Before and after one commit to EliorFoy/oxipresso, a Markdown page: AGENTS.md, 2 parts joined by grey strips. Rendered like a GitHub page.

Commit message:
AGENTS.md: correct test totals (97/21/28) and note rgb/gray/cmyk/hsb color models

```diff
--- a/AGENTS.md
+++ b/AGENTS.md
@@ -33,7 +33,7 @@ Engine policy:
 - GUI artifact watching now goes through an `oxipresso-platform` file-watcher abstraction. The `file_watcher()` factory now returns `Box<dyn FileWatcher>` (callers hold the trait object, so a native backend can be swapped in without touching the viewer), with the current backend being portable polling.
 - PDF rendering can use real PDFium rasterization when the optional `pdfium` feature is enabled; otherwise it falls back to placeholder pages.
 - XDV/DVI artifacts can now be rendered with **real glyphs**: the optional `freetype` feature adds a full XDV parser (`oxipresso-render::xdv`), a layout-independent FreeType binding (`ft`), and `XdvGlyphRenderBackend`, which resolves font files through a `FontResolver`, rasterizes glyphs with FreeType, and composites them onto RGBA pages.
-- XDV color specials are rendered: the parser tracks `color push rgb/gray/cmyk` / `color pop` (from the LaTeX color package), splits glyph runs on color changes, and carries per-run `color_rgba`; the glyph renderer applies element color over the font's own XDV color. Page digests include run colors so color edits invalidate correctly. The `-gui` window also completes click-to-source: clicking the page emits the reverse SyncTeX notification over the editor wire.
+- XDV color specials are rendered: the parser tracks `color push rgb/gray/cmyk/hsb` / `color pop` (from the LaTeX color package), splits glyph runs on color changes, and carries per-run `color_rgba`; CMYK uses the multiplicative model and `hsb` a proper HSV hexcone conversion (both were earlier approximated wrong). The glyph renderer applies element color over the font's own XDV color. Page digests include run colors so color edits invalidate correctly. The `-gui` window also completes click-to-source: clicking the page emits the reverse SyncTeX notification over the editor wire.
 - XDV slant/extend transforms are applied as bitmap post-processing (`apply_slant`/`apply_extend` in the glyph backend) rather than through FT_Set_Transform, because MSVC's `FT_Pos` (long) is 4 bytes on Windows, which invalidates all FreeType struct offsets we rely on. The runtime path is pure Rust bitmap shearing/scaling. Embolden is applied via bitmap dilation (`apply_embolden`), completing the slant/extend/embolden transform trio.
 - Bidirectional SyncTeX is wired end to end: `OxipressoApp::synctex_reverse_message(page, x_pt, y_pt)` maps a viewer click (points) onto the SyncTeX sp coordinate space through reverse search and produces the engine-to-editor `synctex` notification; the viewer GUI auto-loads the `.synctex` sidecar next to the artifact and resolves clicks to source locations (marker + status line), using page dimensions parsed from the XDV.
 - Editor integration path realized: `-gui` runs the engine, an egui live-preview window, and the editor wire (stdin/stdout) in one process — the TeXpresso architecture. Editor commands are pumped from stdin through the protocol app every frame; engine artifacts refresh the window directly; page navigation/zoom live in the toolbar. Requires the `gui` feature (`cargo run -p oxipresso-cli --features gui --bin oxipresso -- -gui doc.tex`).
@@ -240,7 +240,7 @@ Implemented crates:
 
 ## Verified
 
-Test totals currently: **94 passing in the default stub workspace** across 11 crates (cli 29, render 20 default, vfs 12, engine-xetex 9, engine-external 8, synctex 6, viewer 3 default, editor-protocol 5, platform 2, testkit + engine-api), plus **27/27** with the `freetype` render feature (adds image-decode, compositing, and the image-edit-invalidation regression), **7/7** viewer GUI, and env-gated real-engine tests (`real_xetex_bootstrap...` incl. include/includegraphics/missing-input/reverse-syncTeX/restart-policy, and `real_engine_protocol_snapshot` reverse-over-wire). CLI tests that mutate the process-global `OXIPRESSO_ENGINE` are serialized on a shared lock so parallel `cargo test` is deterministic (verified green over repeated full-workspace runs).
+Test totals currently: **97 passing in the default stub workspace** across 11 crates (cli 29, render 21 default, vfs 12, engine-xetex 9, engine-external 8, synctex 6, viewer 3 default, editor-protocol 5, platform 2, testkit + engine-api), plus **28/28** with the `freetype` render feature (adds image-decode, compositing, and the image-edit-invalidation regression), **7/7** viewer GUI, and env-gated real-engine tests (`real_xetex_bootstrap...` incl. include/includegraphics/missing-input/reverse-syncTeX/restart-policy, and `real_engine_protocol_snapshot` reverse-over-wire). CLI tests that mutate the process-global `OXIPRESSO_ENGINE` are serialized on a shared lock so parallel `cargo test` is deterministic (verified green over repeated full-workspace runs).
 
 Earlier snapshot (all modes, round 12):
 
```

━━━━━━━━━━━━━━━━━━━━━━━━━━━━━━

» **Task instructions**
Once you have checked every line of the material above, return the ones that hold the string "color".

» **Response**
AGENTS.md: correct test totals (97/21/28) and note rgb/gray/cmyk/hsb color models
-- XDV color specials are rendered: the parser tracks `color push rgb/gray/cmyk` / `color pop` (from the LaTeX color package), splits glyph runs on color changes, and carries per-run `color_rgba`; the glyph renderer applies element color over the font's own XDV color. Page digests include run colors so color edits invalidate correctly. The `-gui` window also completes click-to-source: clicking the page emits the reverse SyncTeX notification over the editor wire.
+- XDV color specials are rendered: the parser tracks `color push rgb/gray/cmyk/hsb` / `color pop` (from the LaTeX color package), splits glyph runs on color changes, and carries per-run `color_rgba`; CMYK uses the multiplicative model and `hsb` a proper HSV hexcone conversion (both were earlier approximated wrong). The glyph renderer applies element color over the font's own XDV color. Page digests include run colors so color edits invalidate correctly. The `-gui` window also completes click-to-source: clicking the page emits the reverse SyncTeX notification over the editor wire.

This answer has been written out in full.